● **WORK INSTRUCTION**
Some lines in the data below hold the string "Arena". Report how many, as a bare number.

● **DATA FOR THE TASK**
Start of Block

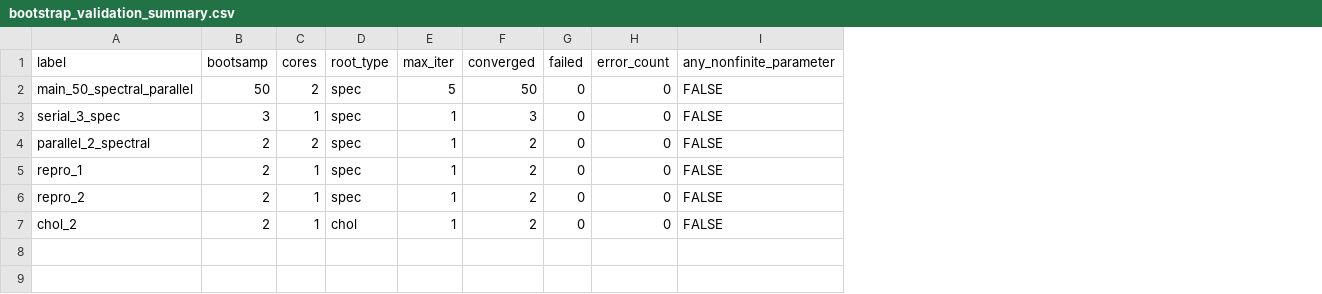
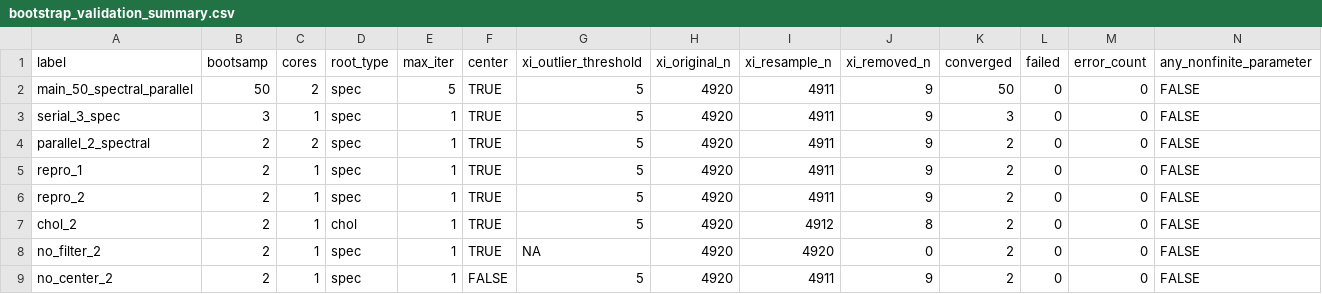
Before and after one commit to Ruven94/bekkIRF, a CSV file: dev/results/bootstrap_validation_summary.csv, drawn as a sheet; only a part is shown; rows hold the shown columns only; the diff names each change by its address in the sheet, - before the commit and + after, or states it on an @@ line.

```diff
--- a/dev/results/bootstrap_validation_summary.csv
+++ b/dev/results/bootstrap_validation_summary.csv
+column F (center), rows 2-7: all TRUE
+column G (xi_outlier_threshold), rows 2-7: all 5
+column H (xi_original_n), rows 2-7: all 4920
+column I (xi_resample_n), rows 2-7: 4911 | 4911 | 4911 | 4911 | 4911 | 4912
+column J (xi_removed_n), rows 2-7: 9 | 9 | 9 | 9 | 9 | 8
+row 8: no_filter_2 | 2 | 1 | spec | 1 | TRUE | NA | 4920 | 4920 | 0 | 2 | 0 | 0 | FALSE
+row 9: no_center_2 | 2 | 1 | spec | 1 | FALSE | 5 | 4920 | 4911 | 9 | 2 | 0 | 0 | FALSE
```
Also changed, not shown: dev/results/bootstrap_validation_parameter_summary.csv, 4 other files.
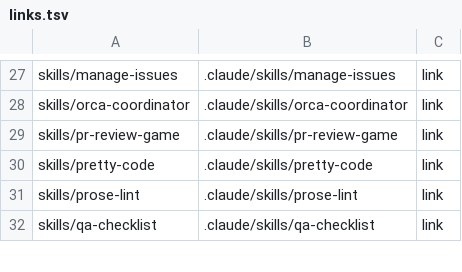
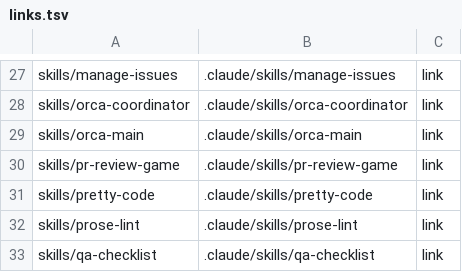
Before and after one commit to cocodding0723/claude-config, a TSV file: links.tsv, drawn as a sheet; only a part is shown, gaps mark what is left out.

```diff
--- a/links.tsv
+++ b/links.tsv
@@ -28,2 +28,3 @@ skills/manage-issues	.claude/skills/manage-issues	link
 skills/orca-coordinator	.claude/skills/orca-coordinator	link
+skills/orca-main	.claude/skills/orca-main	link
 skills/pr-review-game	.claude/skills/pr-review-game	link
```
Also changed, not shown: live-diff.tsv, 7 other files.
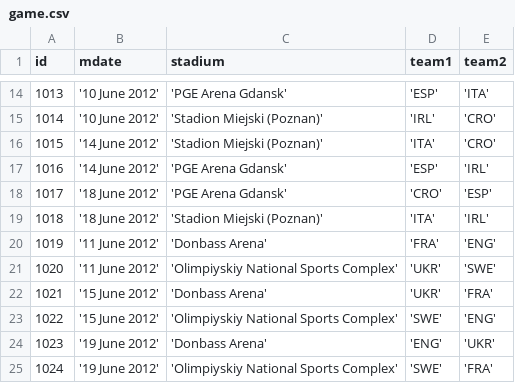
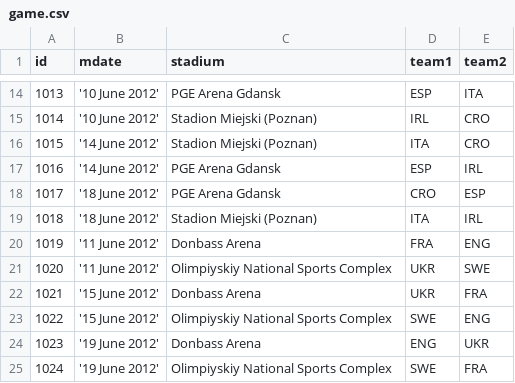
Before and after one commit to sumant-28/dplyr-and-SQL, a CSV file: game.csv, drawn as a sheet; only a part is shown, gaps mark what is left out; the diff covers the shown part only.

```diff
--- a/game.csv
+++ b/game.csv
@@ -14,12 +14,12 @@ id,mdate,stadium,team1,team2
-1013,'10 June 2012','PGE Arena Gdansk','ESP','ITA'
-1014,'10 June 2012','Stadion Miejski (Poznan)','IRL','CRO'
-1015,'14 June 2012','Stadion Miejski (Poznan)','ITA','CRO'
-1016,'14 June 2012','PGE Arena Gdansk','ESP','IRL'
-1017,'18 June 2012','PGE Arena Gdansk','CRO','ESP'
-1018,'18 June 2012','Stadion Miejski (Poznan)','ITA','IRL'
-1019,'11 June 2012','Donbass Arena','FRA','ENG'
-1020,'11 June 2012','Olimpiyskiy National Sports Complex','UKR','SWE'
-1021,'15 June 2012','Donbass Arena','UKR','FRA'
-1022,'15 June 2012','Olimpiyskiy National Sports Complex','SWE','ENG'
-1023,'19 June 2012','Donbass Arena','ENG','UKR'
-1024,'19 June 2012','Olimpiyskiy National Sports Complex','SWE','FRA'
+1013,'10 June 2012',PGE Arena Gdansk,ESP,ITA
+1014,'10 June 2012',Stadion Miejski (Poznan),IRL,CRO
+1015,'14 June 2012',Stadion Miejski (Poznan),ITA,CRO
+1016,'14 June 2012',PGE Arena Gdansk,ESP,IRL
+1017,'18 June 2012',PGE Arena Gdansk,CRO,ESP
+1018,'18 June 2012',Stadion Miejski (Poznan),ITA,IRL
+1019,'11 June 2012',Donbass Arena,FRA,ENG
+1020,'11 June 2012',Olimpiyskiy National Sports Complex,UKR,SWE
+1021,'15 June 2012',Donbass Arena,UKR,FRA
+1022,'15 June 2012',Olimpiyskiy National Sports Complex,SWE,ENG
+1023,'19 June 2012',Donbass Arena,ENG,UKR
+1024,'19 June 2012',Olimpiyskiy National Sports Complex,SWE,FRA
```
Also changed, not shown: 57 edited cells elsewhere in this file, eteam.csv, goal.csv.
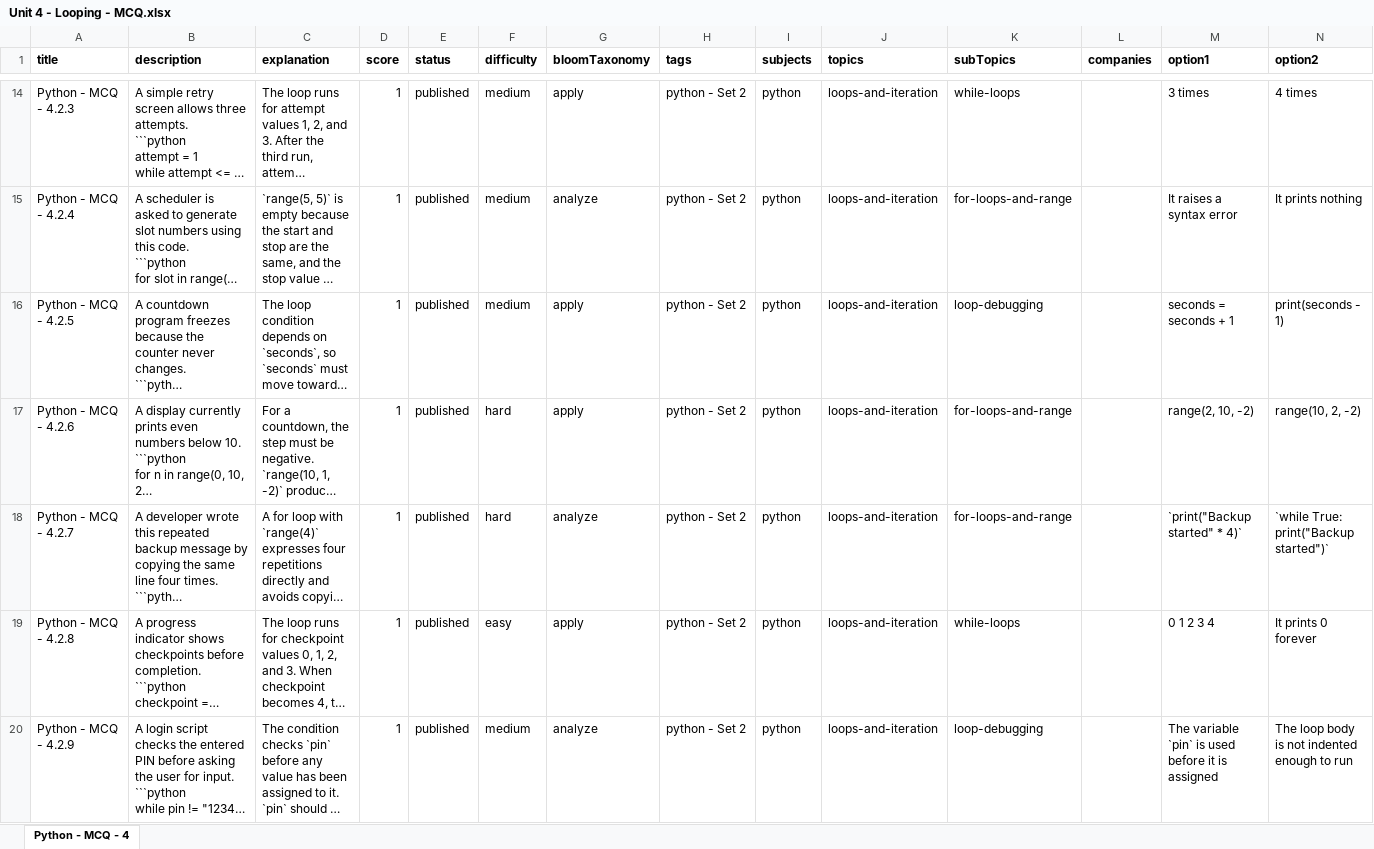
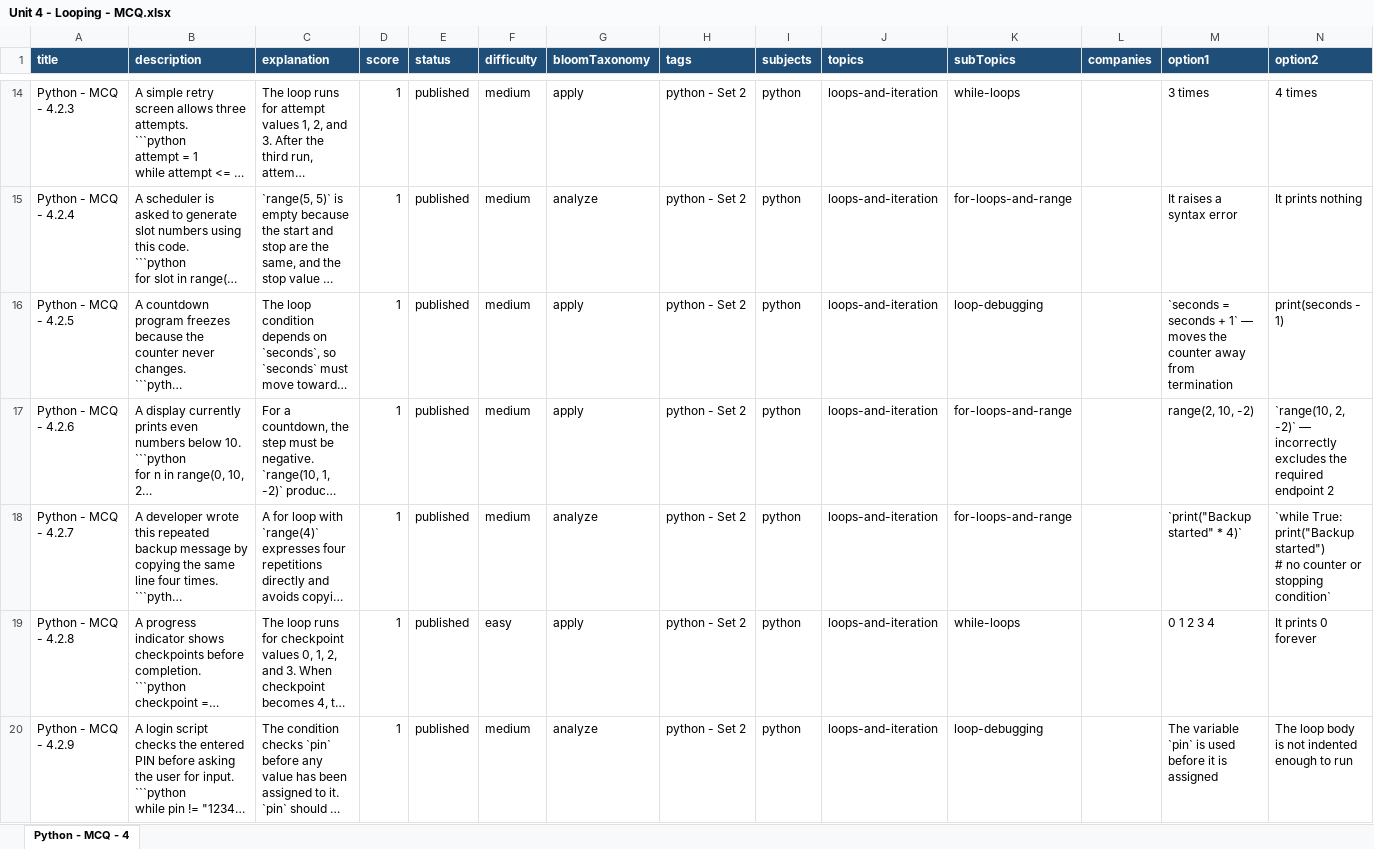
Before and after one commit to sumanpoojary2006-create/ByteXL, an Excel workbook: content/Question Bank/MCQ/Unit 4 - Looping/Unit 4 - Looping - MCQ.xlsx, sheet Python - MCQ - 4, drawn as a sheet; only a part is shown, gaps mark what is left out; long unchanged cells end in …; values as stored, in another font and other column widths than the file's, no borders; table styles not drawn; ↵ is a line break in a cell; the diff covers the shown part only; the diff names each change by its address in the sheet, - before the commit and + after, or states it on an @@ line.

```diff
--- a/content/Question Bank/MCQ/Unit 4 - Looping/Unit 4 - Looping - MCQ.xlsx (sheet Python - MCQ - 4)
+++ b/content/Question Bank/MCQ/Unit 4 - Looping/Unit 4 - Looping - MCQ.xlsx (sheet Python - MCQ - 4)
@@ A1:N1 fill: none → #1F4E78, text colour: black → #FFFFFF @@
-M16 (option1): seconds = seconds + 1
+M16 (option1): `seconds = seconds + 1` — moves the counter away from termination
-F17:F18 (difficulty): hard
+F17:F18 (difficulty): medium
-N17 (option2): range(10, 2, -2)
+N17 (option2): `range(10, 2, -2)` — incorrectly excludes the required endpoint 2
-N18 (option2): …True: print("Backup started")`
+N18 (option2): …True: ↵ print("Backup started") ↵ # no counter or stopping condition`
```
Also changed, not shown: 18 edited cells and cell formats elsewhere in this sheet, content/Question Bank/MCQ/Unit 3 - Control Flow/Unit 3 - Control Flow - MCQ.xlsx, content/Question Bank/MCQ/Unit 5 - Strings/Unit 5 - Strings - MCQ.xlsx.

End of Block

● **ANSWER SECTION**
12